By Rohith Nair
DOHA (Reuters) – Australia and India have two of the longest-serving coaches at the Asian Cup and Saturday’s Group B opener between the teams promises to be a battle of styles between the pragmatic Aussies and an Indian side attempting to shed a defensive mindset.
Australia come into the Asian Cup as one of the pre-tournament favourites having won the competition in 2015 and coach Graham Arnold said on Friday that their goal is to lift the trophy once again in Qatar, where they have fond memories.
They reached the knockout stages of the 2022 World Cup in Qatar, where they gave eventual champions Argentina a run for their money in the last-16.
Arnold, who has been at the helm since 2018, said he had reinforced the message that the trophy was the ultimate goal.

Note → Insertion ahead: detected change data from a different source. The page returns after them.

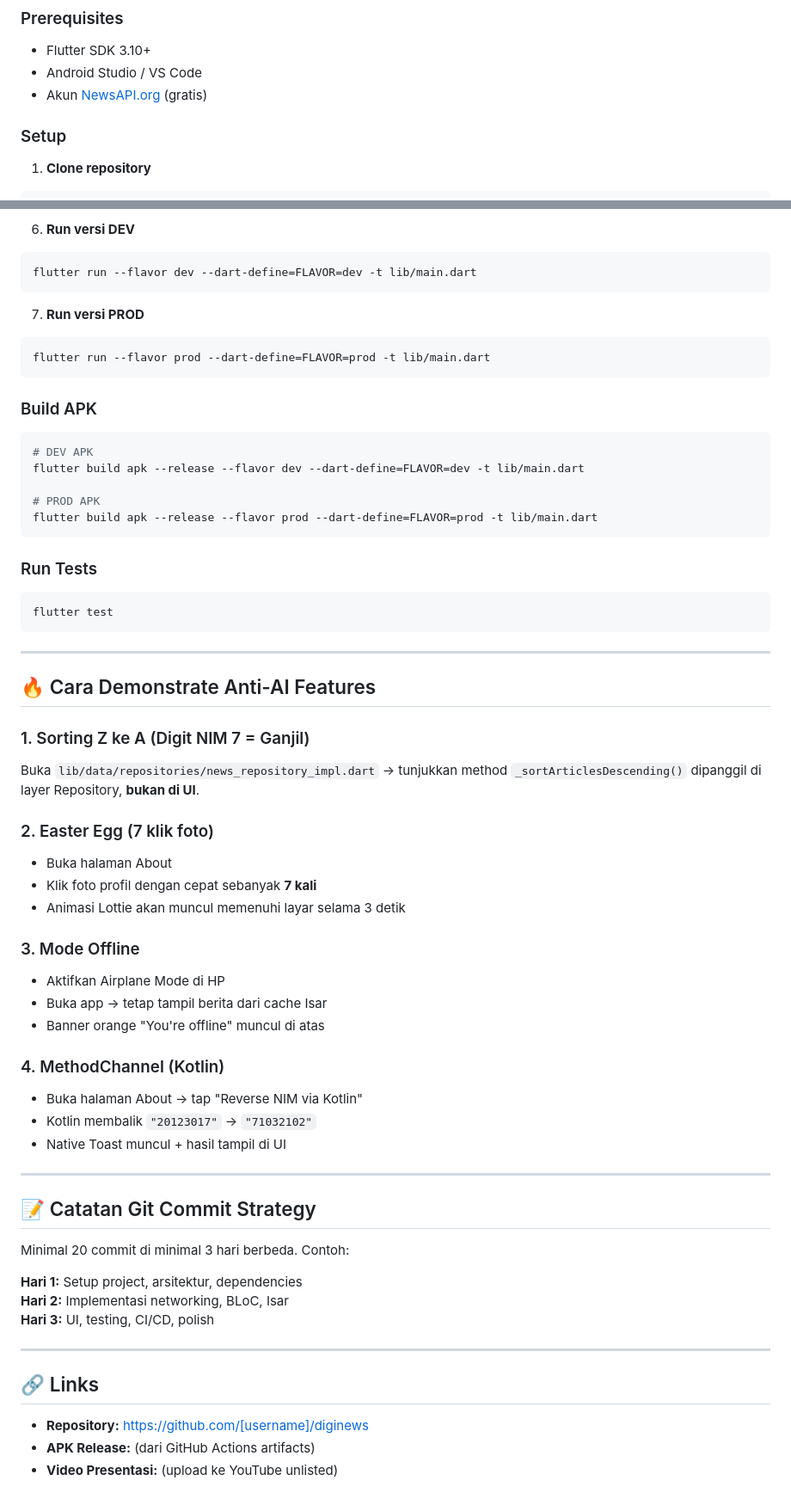
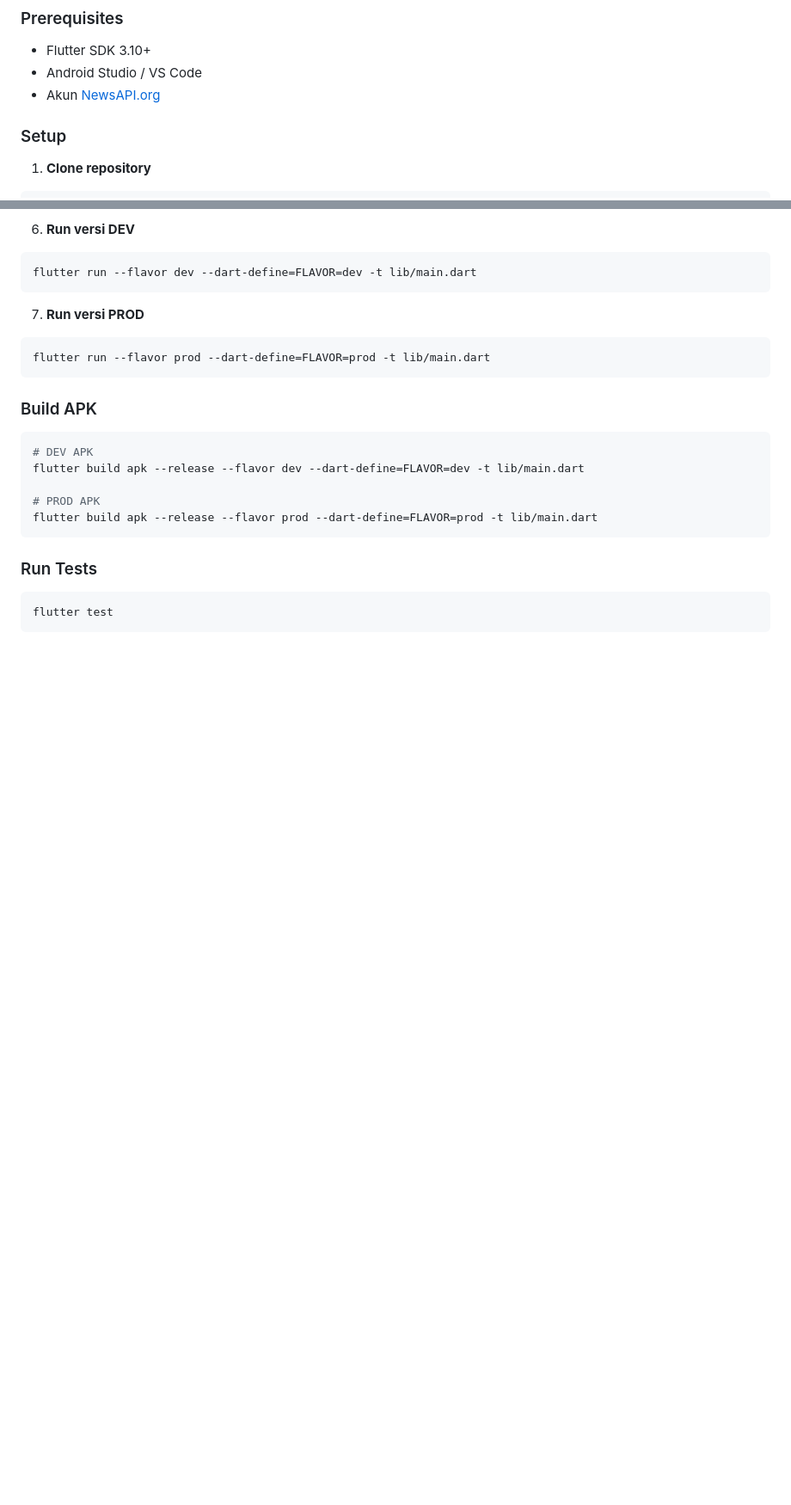
Before and after one commit to SalsabilaWaliD/SalsabilaWaliDatussyuhada_20123017_DigiNews-Offline-First, a Markdown page: README.md, 2 parts joined by grey strips. Shown at 86% size. Drawn GitHub-style; blank space fills up the shorter version.

Commit message:
Update README by removing demo and commit strategy sections
Removed demonstration section and Git commit strategy notes from README.

````diff
--- a/README.md
+++ b/README.md
@@ -92,7 +92,7 @@ lib/
 ### Prerequisites
 - Flutter SDK 3.10+
 - Android Studio / VS Code
-- Akun [NewsAPI.org](https://newsapi.org/register) (gratis)
+- Akun [NewsAPI.org](https://newsapi.org/register)
 
 ### Setup
 
@@ -145,42 +145,3 @@ flutter build apk --release --flavor prod --dart-define=FLAVOR=prod -t lib/main.
 ```bash
 flutter test
 ```
-
----
-
-## 🔥 Cara Demonstrate Anti-AI Features
-
-### 1. Sorting Z ke A (Digit NIM 7 = Ganjil)
-Buka `lib/data/repositories/news_repository_impl.dart` → tunjukkan method `_sortArticlesDescending()` dipanggil di layer Repository, **bukan di UI**.
-
-### 2. Easter Egg (7 klik foto)
-- Buka halaman About
-- Klik foto profil dengan cepat sebanyak **7 kali**
-- Animasi Lottie akan muncul memenuhi layar selama 3 detik
-
-### 3. Mode Offline
-- Aktifkan Airplane Mode di HP
-- Buka app → tetap tampil berita dari cache Isar
-- Banner orange "You're offline" muncul di atas
-
-### 4. MethodChannel (Kotlin)
-- Buka halaman About → tap "Reverse NIM via Kotlin"
-- Kotlin membalik `"20123017"` → `"71032102"`
-- Native Toast muncul + hasil tampil di UI
-
----
-
-## 📝 Catatan Git Commit Strategy
-
-Minimal 20 commit di minimal 3 hari berbeda. Contoh:
-
-**Hari 1:** Setup project, arsitektur, dependencies
-**Hari 2:** Implementasi networking, BLoC, Isar
-**Hari 3:** UI, testing, CI/CD, polish
-
----
-
-## 🔗 Links
-- **Repository:** https://github.com/[username]/diginews
-- **APK Release:** (dari GitHub Actions artifacts)
-- **Video Presentasi:** (upload ke YouTube unlisted)
````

“We’ve come here for a reason — to win this Asian Cup. It’s the only tournament that we probably can win,” Arnold told reporters.
“It is difficult, but we’re coming here to Qatar where we have a lot of familiarity, all the boys love coming here.

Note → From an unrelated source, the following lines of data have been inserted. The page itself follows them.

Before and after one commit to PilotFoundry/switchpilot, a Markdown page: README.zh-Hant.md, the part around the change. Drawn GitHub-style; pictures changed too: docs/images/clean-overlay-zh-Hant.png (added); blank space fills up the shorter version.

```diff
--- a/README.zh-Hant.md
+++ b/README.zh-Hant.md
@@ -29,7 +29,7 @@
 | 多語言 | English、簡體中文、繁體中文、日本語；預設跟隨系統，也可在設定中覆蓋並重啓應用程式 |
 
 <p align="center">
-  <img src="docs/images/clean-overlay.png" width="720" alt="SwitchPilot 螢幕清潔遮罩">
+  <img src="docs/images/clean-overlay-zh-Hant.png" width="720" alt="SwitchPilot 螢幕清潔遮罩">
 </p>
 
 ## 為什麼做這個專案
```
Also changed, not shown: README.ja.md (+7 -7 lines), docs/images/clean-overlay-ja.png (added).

“You’ve got to reach for the stars and have high expectations, we’ll do that right from the start.”
Although Arnold has admitted that established goalscorers have been in short supply for Australia since the retirement of Tim Cahill, he believes that a superior defence will help them.
“If you have clean sheets and you have the energy to counter-press… you’re only one goal away from winning things,” he added.
“So it’s important that we continue to keep clean sheets, it’s crucial.”
The match could see two of the tallest players in the tournament — Australia’s Harry Souttar (2 metres) and Indian keeper Gurpreet Singh (1.97 metres) — go head-to-head.
Indian coach Igor Stimac identified Australia’s strength at set pieces and crosses into the box.
“They have a wonderful team… You can see the patterns, they know how to execute things and play pragmatic football,” Stimac said.
“Going to the flanks and putting in crosses, they made problems for England with set pieces. So we expect a storm coming from there.”
India have had disappointing campaigns at the Asian Cup where they exited the tournament in the group stage in their last two appearances.
However, there is some optimism this time and Stimac reeled off statistics to show how much he has raised their technical level since taking charge in 2019, with the Croatian saying their ambition is to ultimately play “fearless football”.
“We definitely didn’t come here to defend on the edge of the box. We’re going to go out there and try to enjoy football, as we did in the last four years,” Stimac said.
“That’s been the process we’ve been working on and if the defeat comes through that process, I have nothing against it.”
(Reporting by Rohith Nair in Doha; Editing by Toby Davis)